Assumptions about equal human rights have had interesting consequences for Christian mission. For example, missionaries to the Jews are accused of not respecting either Jewish people or their religion, and one authority on anti-Semitism has stated that it impossible to say, "Jesus is Lord" without at the same time saying "and Jews be damned". If all men have equal rights to their own religious opinions is it not a violation of their inalienable rights to seek to persuade them that they should believe in Jesus? By over-emphasising human rights and downplaying men's duties we have produced a generation that knows its rights but feels no sense of duty either to God or to their fellow man.

The French Humanist Voltaire is reported to have said that though he disapproved of what a certain person said, he would defend to the death his right to say it, and no doubt some Christians would agree with him. But I personally find it impossible to respect any philosophy, idea or religion that is fundamentally flawed, nor do I believe anyone has the right to be wrong (including myself). All men have a duty to believe and to do what is right and, says James, "If anyone among you wanders from the truth, and someone turns him back ... he ... will save a soul from death and cover a multitude of sins." Likewise, Paul, at the end of what is arguably his most forthright and powerful polemic, urges those who are spiritual to restore those "overtaken in a trespass ... in a spirit of gentleness, considering yourself lest you also be tempted".

This is not an appeal for forced conversions!

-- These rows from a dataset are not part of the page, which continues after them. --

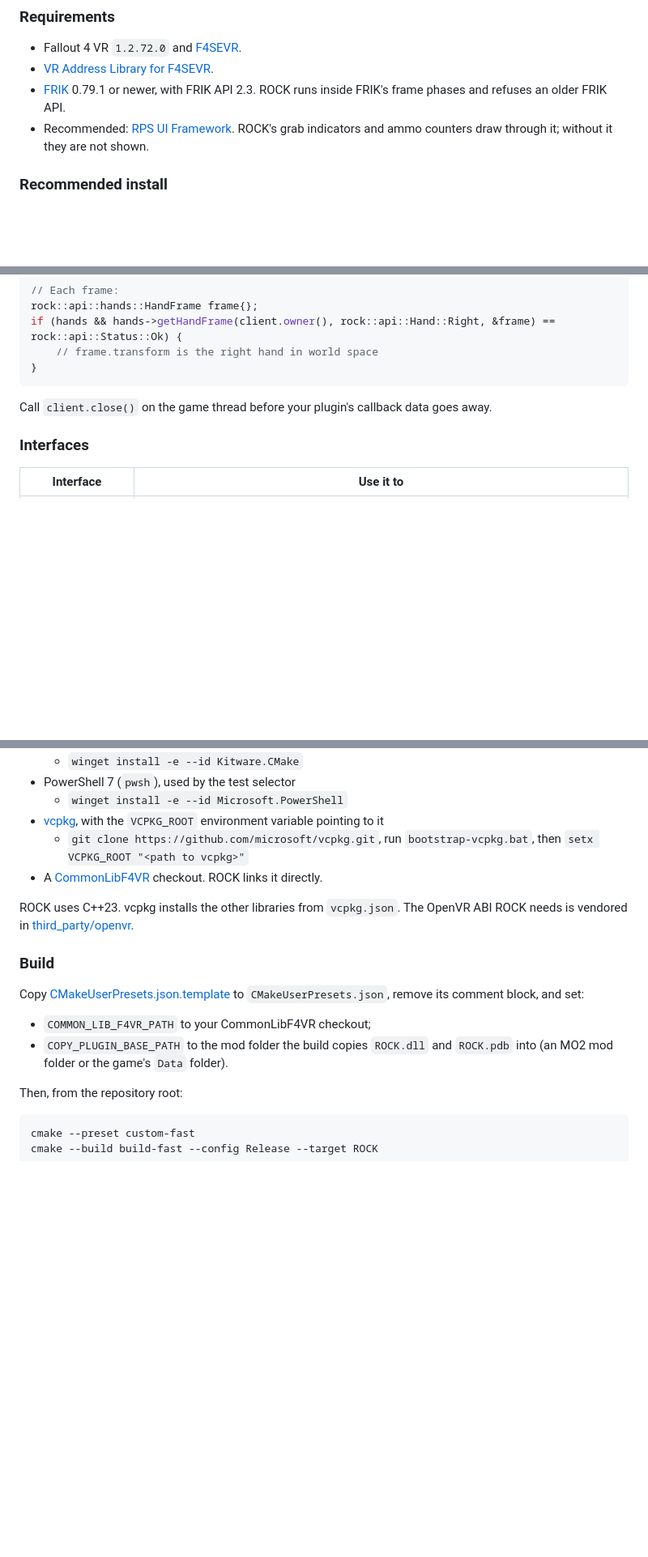
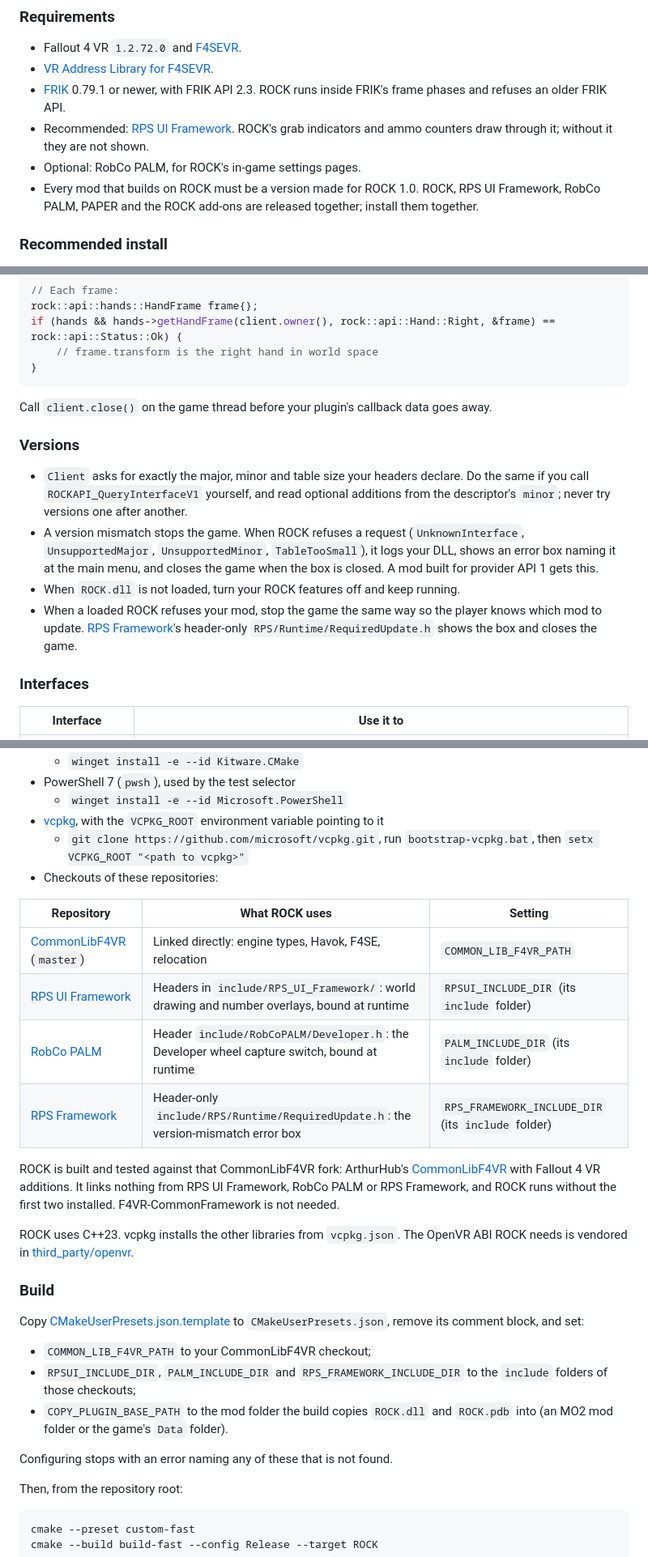
Before and after one commit to brunocatani/ROCK, a Markdown page: README.md, 3 parts joined by grey strips. Shown at 81% size. Rendered like a GitHub page; blank space fills up the shorter version.

Commit message:
docs/readme: build dependencies, version rules and install-together note

```diff
--- a/README.md
+++ b/README.md
@@ -49,6 +49,8 @@ ROCK is the base of the RPS suite: [SCISSORS Redux](https://github.com/brunocata
 - [VR Address Library for F4SEVR](https://www.nexusmods.com/fallout4/mods/64879).
 - [FRIK](https://www.nexusmods.com/fallout4/mods/53464) 0.79.1 or newer, with FRIK API 2.3. ROCK runs inside FRIK's frame phases and refuses an older FRIK API.
 - Recommended: [RPS UI Framework](https://www.nexusmods.com/fallout4/mods/108951). ROCK's grab indicators and ammo counters draw through it; without it they are not shown.
+- Optional: RobCo PALM, for ROCK's in-game settings pages.
+- Every mod that builds on ROCK must be a version made for ROCK 1.0. ROCK, RPS UI Framework, RobCo PALM, PAPER and the ROCK add-ons are released together; install them together.
 
 ### Recommended install
 
@@ -129,6 +131,13 @@ if (hands && hands->getHandFrame(client.owner(), rock::api::Hand::Right, &frame)
 
 Call `client.close()` on the game thread before your plugin's callback data goes away.
 
+### Versions
+
+- `Client` asks for exactly the major, minor and table size your headers declare. Do the same if you call `ROCKAPI_QueryInterfaceV1` yourself, and read optional additions from the descriptor's `minor`; never try versions one after another.
+- A version mismatch stops the game. When ROCK refuses a request (`UnknownInterface`, `UnsupportedMajor`, `UnsupportedMinor`, `TableTooSmall`), it logs your DLL, shows an error box naming it at the main menu, and closes the game when the box is closed. A mod built for provider API 1 gets this.
+- When `ROCK.dll` is not loaded, turn your ROCK features off and keep running.
+- When a loaded ROCK refuses your mod, stop the game the same way so the player knows which mod to update. [RPS Framework](https://github.com/brunocatani/RPS_Framework)'s header-only `RPS/Runtime/RequiredUpdate.h` shows the box and closes the game.
+
 ### Interfaces
 
 | Interface | Use it to |
@@ -170,7 +179,16 @@ Start with the [API overview](docs/api/Overview.md), then the page of each inter
   - `winget install -e --id Microsoft.PowerShell`
 - [vcpkg](https://github.com/microsoft/vcpkg), with the `VCPKG_ROOT` environment variable pointing to it
   - `git clone https://github.com/microsoft/vcpkg.git`, run `bootstrap-vcpkg.bat`, then `setx VCPKG_ROOT "<path to vcpkg>"`
-- A [CommonLibF4VR](https://github.com/ArthurHub/CommonLibF4VR) checkout. ROCK links it directly.
+- Checkouts of these repositories:
+
+| Repository | What ROCK uses | Setting |
+| --- | --- | --- |
+| [CommonLibF4VR](https://github.com/brunocatani/CommonLibF4VR) (`master`) | Linked directly: engine types, Havok, F4SE, relocation | `COMMON_LIB_F4VR_PATH` |
+| [RPS UI Framework](https://github.com/brunocatani/RPS_UI_Framework) | Headers in `include/RPS_UI_Framework/`: world drawing and number overlays, bound at runtime | `RPSUI_INCLUDE_DIR` (its `include` folder) |
+| [RobCo PALM](https://github.com/brunocatani/RobCo_PALM) | Header `include/RobCoPALM/Developer.h`: the Developer wheel capture switch, bound at runtime | `PALM_INCLUDE_DIR` (its `include` folder) |
+| [RPS Framework](https://github.com/brunocatani/RPS_Framework) | Header-only `include/RPS/Runtime/RequiredUpdate.h`: the version-mismatch error box | `RPS_FRAMEWORK_INCLUDE_DIR` (its `include` folder) |
+
+ROCK is built and tested against that CommonLibF4VR fork: ArthurHub's [CommonLibF4VR](https://github.com/ArthurHub/CommonLibF4VR) with Fallout 4 VR additions. It links nothing from RPS UI Framework, RobCo PALM or RPS Framework, and ROCK runs without the first two installed. F4VR-CommonFramework is not needed.
 
 ROCK uses C++23. vcpkg installs the other libraries from `vcpkg.json`. The OpenVR ABI ROCK needs is vendored in [third_party/openvr](third_party/openvr/).
 
@@ -179,7 +197,10 @@ ROCK uses C++23. vcpkg installs the other libraries from `vcpkg.json`. The OpenV
 Copy [CMakeUserPresets.json.template](CMakeUserPresets.json.template) to `CMakeUserPresets.json`, remove its comment block, and set:
 
 - `COMMON_LIB_F4VR_PATH` to your CommonLibF4VR checkout;
+- `RPSUI_INCLUDE_DIR`, `PALM_INCLUDE_DIR` and `RPS_FRAMEWORK_INCLUDE_DIR` to the `include` folders of those checkouts;
 - `COPY_PLUGIN_BASE_PATH` to the mod folder the build copies `ROCK.dll` and `ROCK.pdb` into (an MO2 mod folder or the game's `Data` folder).
+
+Configuring stops with an error naming any of these that is not found.
 
 Then, from the repository root:
 
```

Apart from the ethical and moral considerations, it is impossible to force anyone to believe something against their will. Nor should we despise or disdain those who believe, firmly and sincerely, what is erroneous; respect is not based on whether people hold the right opinions. But we are not called to respect systems of thought; we are to respect the people who hold them because they are created in the the image of God. Being aware of this and knowing that they are under the same obligation as we are to obey the Truth, the greatest respect we can ever pay other human beings is to fulfil our duty of seeking to turn them from error to truth.

This article first appeared as Last Word in the Spring 1999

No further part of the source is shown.